▶ DESCRIPTION OF THE TASK
Return every entry exactly.

*** PROVIDED DATA ***

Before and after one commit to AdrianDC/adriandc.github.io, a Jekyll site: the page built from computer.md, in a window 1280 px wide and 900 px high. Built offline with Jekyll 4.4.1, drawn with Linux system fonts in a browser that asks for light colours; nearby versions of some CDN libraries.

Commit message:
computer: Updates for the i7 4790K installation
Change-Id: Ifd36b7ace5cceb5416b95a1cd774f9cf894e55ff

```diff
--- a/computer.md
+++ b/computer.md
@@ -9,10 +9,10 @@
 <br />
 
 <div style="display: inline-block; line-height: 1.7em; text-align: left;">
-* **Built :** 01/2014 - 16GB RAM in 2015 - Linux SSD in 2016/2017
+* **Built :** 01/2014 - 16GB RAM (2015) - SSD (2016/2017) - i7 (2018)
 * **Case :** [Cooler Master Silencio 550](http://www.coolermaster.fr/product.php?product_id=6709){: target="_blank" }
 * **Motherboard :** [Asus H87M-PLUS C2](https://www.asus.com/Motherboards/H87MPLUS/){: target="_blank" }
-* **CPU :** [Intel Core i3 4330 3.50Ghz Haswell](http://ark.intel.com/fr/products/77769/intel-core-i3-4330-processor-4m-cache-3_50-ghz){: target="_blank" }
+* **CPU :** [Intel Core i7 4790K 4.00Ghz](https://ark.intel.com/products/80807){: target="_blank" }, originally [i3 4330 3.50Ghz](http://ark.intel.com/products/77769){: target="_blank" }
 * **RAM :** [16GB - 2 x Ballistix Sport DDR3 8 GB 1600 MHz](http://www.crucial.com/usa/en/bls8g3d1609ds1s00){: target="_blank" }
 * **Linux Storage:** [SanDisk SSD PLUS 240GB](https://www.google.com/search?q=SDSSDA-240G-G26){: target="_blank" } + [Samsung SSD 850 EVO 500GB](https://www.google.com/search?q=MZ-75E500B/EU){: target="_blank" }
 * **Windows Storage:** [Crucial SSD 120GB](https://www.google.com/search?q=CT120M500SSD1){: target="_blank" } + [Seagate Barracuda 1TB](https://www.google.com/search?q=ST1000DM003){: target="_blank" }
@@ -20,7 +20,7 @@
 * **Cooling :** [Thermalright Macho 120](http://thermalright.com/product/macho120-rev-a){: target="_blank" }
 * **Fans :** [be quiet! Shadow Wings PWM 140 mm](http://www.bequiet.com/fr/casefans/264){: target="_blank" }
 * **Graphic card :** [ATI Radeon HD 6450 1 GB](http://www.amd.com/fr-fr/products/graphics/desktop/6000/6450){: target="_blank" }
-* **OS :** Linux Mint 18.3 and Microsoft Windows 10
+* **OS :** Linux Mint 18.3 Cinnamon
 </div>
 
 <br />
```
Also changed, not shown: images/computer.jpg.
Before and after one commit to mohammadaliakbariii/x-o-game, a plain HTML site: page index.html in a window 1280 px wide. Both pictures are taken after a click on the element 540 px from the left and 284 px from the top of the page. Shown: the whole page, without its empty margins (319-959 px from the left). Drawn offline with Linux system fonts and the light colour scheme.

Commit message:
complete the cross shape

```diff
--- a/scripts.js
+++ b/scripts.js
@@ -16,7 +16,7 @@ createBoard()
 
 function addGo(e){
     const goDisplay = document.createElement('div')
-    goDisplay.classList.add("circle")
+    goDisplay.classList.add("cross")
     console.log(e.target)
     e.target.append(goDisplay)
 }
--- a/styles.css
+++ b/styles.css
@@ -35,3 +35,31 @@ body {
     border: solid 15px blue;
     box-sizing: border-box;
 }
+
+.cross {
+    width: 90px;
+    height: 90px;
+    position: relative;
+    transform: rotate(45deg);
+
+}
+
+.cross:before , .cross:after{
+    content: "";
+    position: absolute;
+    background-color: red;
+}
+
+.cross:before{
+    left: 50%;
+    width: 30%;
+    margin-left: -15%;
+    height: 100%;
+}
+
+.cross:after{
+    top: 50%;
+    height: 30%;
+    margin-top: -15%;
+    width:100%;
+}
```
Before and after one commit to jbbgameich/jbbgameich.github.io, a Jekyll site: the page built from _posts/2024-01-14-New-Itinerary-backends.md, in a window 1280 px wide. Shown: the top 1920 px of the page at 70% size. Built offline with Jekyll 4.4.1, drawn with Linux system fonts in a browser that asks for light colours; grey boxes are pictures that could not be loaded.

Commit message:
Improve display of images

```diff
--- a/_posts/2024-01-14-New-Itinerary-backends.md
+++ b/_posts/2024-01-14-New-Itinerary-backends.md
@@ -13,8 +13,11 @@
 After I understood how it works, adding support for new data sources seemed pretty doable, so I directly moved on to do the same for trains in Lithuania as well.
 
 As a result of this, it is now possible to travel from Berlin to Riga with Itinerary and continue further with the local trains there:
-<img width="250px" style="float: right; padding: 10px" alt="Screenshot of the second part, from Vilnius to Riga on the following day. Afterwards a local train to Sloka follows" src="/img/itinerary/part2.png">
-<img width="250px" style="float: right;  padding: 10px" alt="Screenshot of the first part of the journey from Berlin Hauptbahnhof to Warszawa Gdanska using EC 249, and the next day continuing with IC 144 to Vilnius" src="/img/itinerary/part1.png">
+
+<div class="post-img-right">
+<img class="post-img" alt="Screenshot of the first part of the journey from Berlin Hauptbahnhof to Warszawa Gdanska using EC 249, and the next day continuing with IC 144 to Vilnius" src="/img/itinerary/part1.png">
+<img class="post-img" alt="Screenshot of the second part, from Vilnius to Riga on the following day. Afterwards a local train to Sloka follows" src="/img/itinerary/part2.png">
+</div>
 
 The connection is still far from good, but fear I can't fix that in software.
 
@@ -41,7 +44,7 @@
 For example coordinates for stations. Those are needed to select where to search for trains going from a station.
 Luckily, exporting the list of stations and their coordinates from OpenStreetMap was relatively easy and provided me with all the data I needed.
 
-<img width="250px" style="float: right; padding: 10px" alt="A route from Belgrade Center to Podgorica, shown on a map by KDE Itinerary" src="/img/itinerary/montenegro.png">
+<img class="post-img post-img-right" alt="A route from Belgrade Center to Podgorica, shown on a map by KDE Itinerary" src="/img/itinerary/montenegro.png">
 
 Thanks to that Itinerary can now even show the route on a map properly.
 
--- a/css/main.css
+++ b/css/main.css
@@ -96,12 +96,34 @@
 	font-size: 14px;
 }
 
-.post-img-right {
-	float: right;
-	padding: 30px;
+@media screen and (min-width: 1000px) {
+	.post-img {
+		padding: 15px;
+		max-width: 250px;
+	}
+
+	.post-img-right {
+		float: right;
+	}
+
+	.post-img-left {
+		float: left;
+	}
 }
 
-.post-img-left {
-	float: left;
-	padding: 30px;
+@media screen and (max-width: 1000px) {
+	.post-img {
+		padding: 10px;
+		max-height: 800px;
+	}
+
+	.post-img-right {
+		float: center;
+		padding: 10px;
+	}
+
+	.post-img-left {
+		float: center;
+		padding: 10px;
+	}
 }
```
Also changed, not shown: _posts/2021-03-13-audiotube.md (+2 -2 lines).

*** End of PROVIDED DATA ***

▶ EXERCISE ANSWER
Before and after one commit to AdrianDC/adriandc.github.io, a Jekyll site: the page built from computer.md, in a window 1280 px wide and 900 px high. Built offline with Jekyll 4.4.1, drawn with Linux system fonts in a browser that asks for light colours; nearby versions of some CDN libraries.

Commit message:
computer: Updates for the i7 4790K installation
Change-Id: Ifd36b7ace5cceb5416b95a1cd774f9cf894e55ff

```diff
--- a/computer.md
+++ b/computer.md
@@ -9,10 +9,10 @@
 <br />
 
 <div style="display: inline-block; line-height: 1.7em; text-align: left;">
-* **Built :** 01/2014 - 16GB RAM in 2015 - Linux SSD in 2016/2017
+* **Built :** 01/2014 - 16GB RAM (2015) - SSD (2016/2017) - i7 (2018)
 * **Case :** [Cooler Master Silencio 550](http://www.coolermaster.fr/product.php?product_id=6709){: target="_blank" }
 * **Motherboard :** [Asus H87M-PLUS C2](https://www.asus.com/Motherboards/H87MPLUS/){: target="_blank" }
-* **CPU :** [Intel Core i3 4330 3.50Ghz Haswell](http://ark.intel.com/fr/products/77769/intel-core-i3-4330-processor-4m-cache-3_50-ghz){: target="_blank" }
+* **CPU :** [Intel Core i7 4790K 4.00Ghz](https://ark.intel.com/products/80807){: target="_blank" }, originally [i3 4330 3.50Ghz](http://ark.intel.com/products/77769){: target="_blank" }
 * **RAM :** [16GB - 2 x Ballistix Sport DDR3 8 GB 1600 MHz](http://www.crucial.com/usa/en/bls8g3d1609ds1s00){: target="_blank" }
 * **Linux Storage:** [SanDisk SSD PLUS 240GB](https://www.google.com/search?q=SDSSDA-240G-G26){: target="_blank" } + [Samsung SSD 850 EVO 500GB](https://www.google.com/search?q=MZ-75E500B/EU){: target="_blank" }
 * **Windows Storage:** [Crucial SSD 120GB](https://www.google.com/search?q=CT120M500SSD1){: target="_blank" } + [Seagate Barracuda 1TB](https://www.google.com/search?q=ST1000DM003){: target="_blank" }
@@ -20,7 +20,7 @@
 * **Cooling :** [Thermalright Macho 120](http://thermalright.com/product/macho120-rev-a){: target="_blank" }
 * **Fans :** [be quiet! Shadow Wings PWM 140 mm](http://www.bequiet.com/fr/casefans/264){: target="_blank" }
 * **Graphic card :** [ATI Radeon HD 6450 1 GB](http://www.amd.com/fr-fr/products/graphics/desktop/6000/6450){: target="_blank" }
-* **OS :** Linux Mint 18.3 and Microsoft Windows 10
+* **OS :** Linux Mint 18.3 Cinnamon
 </div>
 
 <br />
```
Also changed, not shown: images/computer.jpg.
Before and after one commit to mohammadaliakbariii/x-o-game, a plain HTML site: page index.html in a window 1280 px wide. Both pictures are taken after a click on the element 540 px from the left and 284 px from the top of the page. Shown: the whole page, without its empty margins (319-959 px from the left). Drawn offline with Linux system fonts and the light colour scheme.

Commit message:
complete the cross shape

```diff
--- a/scripts.js
+++ b/scripts.js
@@ -16,7 +16,7 @@ createBoard()
 
 function addGo(e){
     const goDisplay = document.createElement('div')
-    goDisplay.classList.add("circle")
+    goDisplay.classList.add("cross")
     console.log(e.target)
     e.target.append(goDisplay)
 }
--- a/styles.css
+++ b/styles.css
@@ -35,3 +35,31 @@ body {
     border: solid 15px blue;
     box-sizing: border-box;
 }
+
+.cross {
+    width: 90px;
+    height: 90px;
+    position: relative;
+    transform: rotate(45deg);
+
+}
+
+.cross:before , .cross:after{
+    content: "";
+    position: absolute;
+    background-color: red;
+}
+
+.cross:before{
+    left: 50%;
+    width: 30%;
+    margin-left: -15%;
+    height: 100%;
+}
+
+.cross:after{
+    top: 50%;
+    height: 30%;
+    margin-top: -15%;
+    width:100%;
+}
```
Before and after one commit to jbbgameich/jbbgameich.github.io, a Jekyll site: the page built from _posts/2024-01-14-New-Itinerary-backends.md, in a window 1280 px wide. Shown: the top 1920 px of the page at 70% size. Built offline with Jekyll 4.4.1, drawn with Linux system fonts in a browser that asks for light colours; grey boxes are pictures that could not be loaded.

Commit message:
Improve display of images

```diff
--- a/_posts/2024-01-14-New-Itinerary-backends.md
+++ b/_posts/2024-01-14-New-Itinerary-backends.md
@@ -13,8 +13,11 @@
 After I understood how it works, adding support for new data sources seemed pretty doable, so I directly moved on to do the same for trains in Lithuania as well.
 
 As a result of this, it is now possible to travel from Berlin to Riga with Itinerary and continue further with the local trains there:
-<img width="250px" style="float: right; padding: 10px" alt="Screenshot of the second part, from Vilnius to Riga on the following day. Afterwards a local train to Sloka follows" src="/img/itinerary/part2.png">
-<img width="250px" style="float: right;  padding: 10px" alt="Screenshot of the first part of the journey from Berlin Hauptbahnhof to Warszawa Gdanska using EC 249, and the next day continuing with IC 144 to Vilnius" src="/img/itinerary/part1.png">
+
+<div class="post-img-right">
+<img class="post-img" alt="Screenshot of the first part of the journey from Berlin Hauptbahnhof to Warszawa Gdanska using EC 249, and the next day continuing with IC 144 to Vilnius" src="/img/itinerary/part1.png">
+<img class="post-img" alt="Screenshot of the second part, from Vilnius to Riga on the following day. Afterwards a local train to Sloka follows" src="/img/itinerary/part2.png">
+</div>
 
 The connection is still far from good, but fear I can't fix that in software.
 
@@ -41,7 +44,7 @@
 For example coordinates for stations. Those are needed to select where to search for trains going from a station.
 Luckily, exporting the list of stations and their coordinates from OpenStreetMap was relatively easy and provided me with all the data I needed.
 
-<img width="250px" style="float: right; padding: 10px" alt="A route from Belgrade Center to Podgorica, shown on a map by KDE Itinerary" src="/img/itinerary/montenegro.png">
+<img class="post-img post-img-right" alt="A route from Belgrade Center to Podgorica, shown on a map by KDE Itinerary" src="/img/itinerary/montenegro.png">
 
 Thanks to that Itinerary can now even show the route on a map properly.
 
--- a/css/main.css
+++ b/css/main.css
@@ -96,12 +96,34 @@
 	font-size: 14px;
 }
 
-.post-img-right {
-	float: right;
-	padding: 30px;
+@media screen and (min-width: 1000px) {
+	.post-img {
+		padding: 15px;
+		max-width: 250px;
+	}
+
+	.post-img-right {
+		float: right;
+	}
+
+	.post-img-left {
+		float: left;
+	}
 }
 
-.post-img-left {
-	float: left;
-	padding: 30px;
+@media screen and (max-width: 1000px) {
+	.post-img {
+		padding: 10px;
+		max-height: 800px;
+	}
+
+	.post-img-right {
+		float: center;
+		padding: 10px;
+	}
+
+	.post-img-left {
+		float: center;
+		padding: 10px;
+	}
 }
```
Also changed, not shown: _posts/2021-03-13-audiotube.md (+2 -2 lines).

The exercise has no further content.